## What is required
Throughout the listing that follows, find each line with the word "styles" and copy it.

## Recorded data
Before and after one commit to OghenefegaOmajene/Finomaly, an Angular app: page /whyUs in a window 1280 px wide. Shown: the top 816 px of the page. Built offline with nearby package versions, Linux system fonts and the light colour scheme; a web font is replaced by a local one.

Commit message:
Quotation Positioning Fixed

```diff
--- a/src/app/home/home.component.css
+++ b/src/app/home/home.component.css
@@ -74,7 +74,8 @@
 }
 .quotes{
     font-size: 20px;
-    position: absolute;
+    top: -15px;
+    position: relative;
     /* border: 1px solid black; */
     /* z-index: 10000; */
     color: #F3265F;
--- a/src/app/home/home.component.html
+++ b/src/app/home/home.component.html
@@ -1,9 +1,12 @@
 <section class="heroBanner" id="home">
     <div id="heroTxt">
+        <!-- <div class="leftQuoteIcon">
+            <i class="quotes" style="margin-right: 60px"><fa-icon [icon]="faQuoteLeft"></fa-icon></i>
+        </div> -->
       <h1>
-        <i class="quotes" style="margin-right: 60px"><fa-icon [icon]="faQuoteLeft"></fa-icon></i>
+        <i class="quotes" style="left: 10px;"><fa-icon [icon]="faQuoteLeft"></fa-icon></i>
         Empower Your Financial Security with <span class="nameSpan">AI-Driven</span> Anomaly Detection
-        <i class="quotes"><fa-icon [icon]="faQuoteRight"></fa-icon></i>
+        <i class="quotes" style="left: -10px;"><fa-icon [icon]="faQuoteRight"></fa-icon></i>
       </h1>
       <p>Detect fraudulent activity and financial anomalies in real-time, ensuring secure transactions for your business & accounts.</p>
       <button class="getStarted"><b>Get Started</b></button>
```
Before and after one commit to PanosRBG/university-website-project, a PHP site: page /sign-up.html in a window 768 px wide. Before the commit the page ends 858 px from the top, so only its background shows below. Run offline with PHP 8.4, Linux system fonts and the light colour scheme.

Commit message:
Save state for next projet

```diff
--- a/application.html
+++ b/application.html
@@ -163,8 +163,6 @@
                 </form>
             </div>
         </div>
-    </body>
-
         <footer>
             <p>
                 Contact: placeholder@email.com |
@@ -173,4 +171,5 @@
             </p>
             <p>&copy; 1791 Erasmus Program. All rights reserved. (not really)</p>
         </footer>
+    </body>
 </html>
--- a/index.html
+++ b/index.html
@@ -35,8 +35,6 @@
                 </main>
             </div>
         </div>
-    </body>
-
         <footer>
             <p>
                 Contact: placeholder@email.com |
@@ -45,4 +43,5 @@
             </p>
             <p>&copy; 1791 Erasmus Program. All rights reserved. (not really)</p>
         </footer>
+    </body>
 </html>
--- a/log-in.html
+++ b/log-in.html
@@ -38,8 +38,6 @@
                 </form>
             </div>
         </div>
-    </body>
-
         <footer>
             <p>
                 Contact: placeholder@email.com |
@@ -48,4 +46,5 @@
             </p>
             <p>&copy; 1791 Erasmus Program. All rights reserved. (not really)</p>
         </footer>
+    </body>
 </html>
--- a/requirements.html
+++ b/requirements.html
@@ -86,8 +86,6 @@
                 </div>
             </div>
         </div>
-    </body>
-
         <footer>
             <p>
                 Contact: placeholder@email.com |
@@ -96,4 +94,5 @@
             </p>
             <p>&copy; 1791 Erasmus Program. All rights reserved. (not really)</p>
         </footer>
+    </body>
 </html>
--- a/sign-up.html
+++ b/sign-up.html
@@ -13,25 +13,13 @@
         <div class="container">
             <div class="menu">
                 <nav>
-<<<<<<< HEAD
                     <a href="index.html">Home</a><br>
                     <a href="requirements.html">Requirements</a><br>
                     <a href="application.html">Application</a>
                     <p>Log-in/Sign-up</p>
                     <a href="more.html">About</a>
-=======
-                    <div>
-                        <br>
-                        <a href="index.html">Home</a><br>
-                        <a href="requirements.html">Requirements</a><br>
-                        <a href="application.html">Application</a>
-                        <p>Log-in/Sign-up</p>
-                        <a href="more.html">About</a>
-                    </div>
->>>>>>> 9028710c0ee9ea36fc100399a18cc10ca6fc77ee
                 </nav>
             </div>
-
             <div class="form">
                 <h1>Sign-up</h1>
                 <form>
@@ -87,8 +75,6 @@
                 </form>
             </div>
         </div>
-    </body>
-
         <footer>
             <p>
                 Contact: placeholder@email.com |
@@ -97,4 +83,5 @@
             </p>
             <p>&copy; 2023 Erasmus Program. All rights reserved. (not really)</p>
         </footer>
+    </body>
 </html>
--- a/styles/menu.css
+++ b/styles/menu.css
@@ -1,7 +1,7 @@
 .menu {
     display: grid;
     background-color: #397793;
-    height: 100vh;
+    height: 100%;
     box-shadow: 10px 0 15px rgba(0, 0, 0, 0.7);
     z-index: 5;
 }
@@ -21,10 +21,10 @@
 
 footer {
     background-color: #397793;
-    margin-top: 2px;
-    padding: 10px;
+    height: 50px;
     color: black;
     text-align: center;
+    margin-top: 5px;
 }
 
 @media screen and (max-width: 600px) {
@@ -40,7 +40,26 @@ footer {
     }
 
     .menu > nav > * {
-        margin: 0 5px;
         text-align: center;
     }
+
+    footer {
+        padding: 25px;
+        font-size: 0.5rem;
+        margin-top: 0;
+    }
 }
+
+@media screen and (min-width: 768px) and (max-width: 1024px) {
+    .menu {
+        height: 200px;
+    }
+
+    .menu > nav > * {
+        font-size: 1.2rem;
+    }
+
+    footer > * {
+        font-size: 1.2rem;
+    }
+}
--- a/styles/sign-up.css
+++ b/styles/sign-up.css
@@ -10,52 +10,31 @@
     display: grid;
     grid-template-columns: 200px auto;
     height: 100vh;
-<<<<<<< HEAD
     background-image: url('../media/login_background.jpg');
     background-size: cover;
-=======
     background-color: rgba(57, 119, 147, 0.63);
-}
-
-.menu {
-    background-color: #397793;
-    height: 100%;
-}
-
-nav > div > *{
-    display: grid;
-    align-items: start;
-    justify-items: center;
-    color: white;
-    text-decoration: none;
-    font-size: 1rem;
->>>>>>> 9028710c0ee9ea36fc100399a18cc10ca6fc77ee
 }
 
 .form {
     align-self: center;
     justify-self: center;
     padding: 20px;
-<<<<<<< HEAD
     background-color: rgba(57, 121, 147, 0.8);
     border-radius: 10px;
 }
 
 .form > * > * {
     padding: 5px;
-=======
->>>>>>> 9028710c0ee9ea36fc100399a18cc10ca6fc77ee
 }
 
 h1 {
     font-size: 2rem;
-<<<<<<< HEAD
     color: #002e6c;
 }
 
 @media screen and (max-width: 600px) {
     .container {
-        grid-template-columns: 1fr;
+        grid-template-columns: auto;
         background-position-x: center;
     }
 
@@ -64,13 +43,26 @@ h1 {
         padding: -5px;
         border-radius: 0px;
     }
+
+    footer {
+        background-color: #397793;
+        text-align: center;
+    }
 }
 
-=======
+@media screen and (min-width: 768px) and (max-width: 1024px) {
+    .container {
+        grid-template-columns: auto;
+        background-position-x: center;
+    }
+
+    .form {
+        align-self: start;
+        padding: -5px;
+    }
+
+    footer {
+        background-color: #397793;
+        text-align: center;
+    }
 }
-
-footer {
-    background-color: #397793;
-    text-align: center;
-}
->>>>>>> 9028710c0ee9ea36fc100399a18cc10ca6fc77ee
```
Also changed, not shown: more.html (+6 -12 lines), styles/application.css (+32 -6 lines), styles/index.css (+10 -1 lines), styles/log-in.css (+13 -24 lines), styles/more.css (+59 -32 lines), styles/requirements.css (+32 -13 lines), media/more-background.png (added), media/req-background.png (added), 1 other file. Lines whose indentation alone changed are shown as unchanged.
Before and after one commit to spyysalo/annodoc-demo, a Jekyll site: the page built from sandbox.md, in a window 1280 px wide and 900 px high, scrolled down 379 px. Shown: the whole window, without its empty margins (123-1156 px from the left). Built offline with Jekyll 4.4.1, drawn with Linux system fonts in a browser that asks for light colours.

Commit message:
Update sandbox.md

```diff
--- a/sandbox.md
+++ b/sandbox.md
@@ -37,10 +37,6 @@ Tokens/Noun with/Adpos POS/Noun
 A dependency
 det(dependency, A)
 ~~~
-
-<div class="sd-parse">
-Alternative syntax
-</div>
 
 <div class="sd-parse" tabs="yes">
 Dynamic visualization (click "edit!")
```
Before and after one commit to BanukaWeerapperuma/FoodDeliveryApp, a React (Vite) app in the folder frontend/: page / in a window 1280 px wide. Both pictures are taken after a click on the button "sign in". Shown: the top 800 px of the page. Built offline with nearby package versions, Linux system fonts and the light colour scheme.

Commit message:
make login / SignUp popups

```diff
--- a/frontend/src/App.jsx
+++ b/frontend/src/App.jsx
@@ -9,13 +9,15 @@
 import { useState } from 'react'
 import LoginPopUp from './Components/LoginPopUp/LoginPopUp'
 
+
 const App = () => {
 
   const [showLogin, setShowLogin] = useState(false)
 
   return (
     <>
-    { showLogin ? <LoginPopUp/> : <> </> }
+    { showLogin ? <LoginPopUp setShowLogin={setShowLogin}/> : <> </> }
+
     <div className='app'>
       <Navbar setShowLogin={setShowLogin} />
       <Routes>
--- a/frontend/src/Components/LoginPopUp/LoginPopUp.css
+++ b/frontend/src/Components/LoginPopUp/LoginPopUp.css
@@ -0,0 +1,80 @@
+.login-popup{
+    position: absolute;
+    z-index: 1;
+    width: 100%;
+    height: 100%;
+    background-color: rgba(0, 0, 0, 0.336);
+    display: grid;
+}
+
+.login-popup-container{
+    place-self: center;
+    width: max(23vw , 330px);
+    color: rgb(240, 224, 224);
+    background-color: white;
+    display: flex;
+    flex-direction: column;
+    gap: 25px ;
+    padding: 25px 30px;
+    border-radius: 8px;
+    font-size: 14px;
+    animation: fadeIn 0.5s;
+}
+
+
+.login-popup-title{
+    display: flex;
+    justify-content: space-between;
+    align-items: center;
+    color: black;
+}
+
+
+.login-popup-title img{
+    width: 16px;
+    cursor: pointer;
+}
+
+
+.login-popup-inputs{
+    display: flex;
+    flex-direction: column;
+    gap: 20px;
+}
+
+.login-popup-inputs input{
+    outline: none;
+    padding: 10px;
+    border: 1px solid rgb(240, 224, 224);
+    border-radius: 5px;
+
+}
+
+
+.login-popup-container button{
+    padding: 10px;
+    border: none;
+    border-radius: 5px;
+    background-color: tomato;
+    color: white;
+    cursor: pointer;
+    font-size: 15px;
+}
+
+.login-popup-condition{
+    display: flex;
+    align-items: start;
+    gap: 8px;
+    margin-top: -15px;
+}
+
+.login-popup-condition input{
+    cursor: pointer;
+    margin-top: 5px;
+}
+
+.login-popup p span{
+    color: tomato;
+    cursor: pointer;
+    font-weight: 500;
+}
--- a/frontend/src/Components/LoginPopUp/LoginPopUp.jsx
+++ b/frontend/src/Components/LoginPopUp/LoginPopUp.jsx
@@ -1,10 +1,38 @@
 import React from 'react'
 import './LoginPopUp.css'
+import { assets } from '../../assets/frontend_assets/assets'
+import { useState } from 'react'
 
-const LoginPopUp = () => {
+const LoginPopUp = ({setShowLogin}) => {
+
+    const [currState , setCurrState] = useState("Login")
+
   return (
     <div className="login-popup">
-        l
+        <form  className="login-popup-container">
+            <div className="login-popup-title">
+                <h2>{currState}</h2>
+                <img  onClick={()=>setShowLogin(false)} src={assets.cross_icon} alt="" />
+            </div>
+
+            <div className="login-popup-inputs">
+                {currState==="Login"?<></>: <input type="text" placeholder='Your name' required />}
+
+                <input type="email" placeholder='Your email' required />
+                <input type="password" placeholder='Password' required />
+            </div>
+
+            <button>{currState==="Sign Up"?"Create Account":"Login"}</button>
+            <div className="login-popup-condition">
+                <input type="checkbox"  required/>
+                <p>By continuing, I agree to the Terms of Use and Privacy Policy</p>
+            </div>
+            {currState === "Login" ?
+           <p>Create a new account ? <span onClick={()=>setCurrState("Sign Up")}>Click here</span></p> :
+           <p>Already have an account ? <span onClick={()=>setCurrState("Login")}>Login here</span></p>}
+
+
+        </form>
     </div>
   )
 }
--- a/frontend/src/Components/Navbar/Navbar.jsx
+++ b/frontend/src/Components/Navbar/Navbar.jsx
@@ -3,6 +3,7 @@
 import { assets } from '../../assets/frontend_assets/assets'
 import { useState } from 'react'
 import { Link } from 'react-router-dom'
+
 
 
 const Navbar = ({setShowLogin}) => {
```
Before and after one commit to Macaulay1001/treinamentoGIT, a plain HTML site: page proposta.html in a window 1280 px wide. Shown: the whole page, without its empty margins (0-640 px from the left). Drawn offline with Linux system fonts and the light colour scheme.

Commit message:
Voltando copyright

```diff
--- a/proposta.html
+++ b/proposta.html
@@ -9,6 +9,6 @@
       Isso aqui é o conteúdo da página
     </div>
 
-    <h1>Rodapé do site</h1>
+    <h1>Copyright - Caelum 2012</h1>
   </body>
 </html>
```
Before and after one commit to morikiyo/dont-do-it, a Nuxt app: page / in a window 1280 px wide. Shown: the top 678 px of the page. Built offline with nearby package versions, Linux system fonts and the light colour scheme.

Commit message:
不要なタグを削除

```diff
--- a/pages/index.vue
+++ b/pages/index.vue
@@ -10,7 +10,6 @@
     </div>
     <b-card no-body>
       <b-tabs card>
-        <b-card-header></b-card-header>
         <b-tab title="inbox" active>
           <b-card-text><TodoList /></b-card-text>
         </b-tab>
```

## Solution
--- a/styles/menu.css
+++ b/styles/menu.css
--- a/styles/sign-up.css
+++ b/styles/sign-up.css
Also changed, not shown: more.html (+6 -12 lines), styles/application.css (+32 -6 lines), styles/index.css (+10 -1 lines), styles/log-in.css (+13 -24 lines), styles/more.css (+59 -32 lines), styles/requirements.css (+32 -13 lines), media/more-background.png (added), media/req-background.png (added), 1 other file. Lines whose indentation alone changed are shown as unchanged.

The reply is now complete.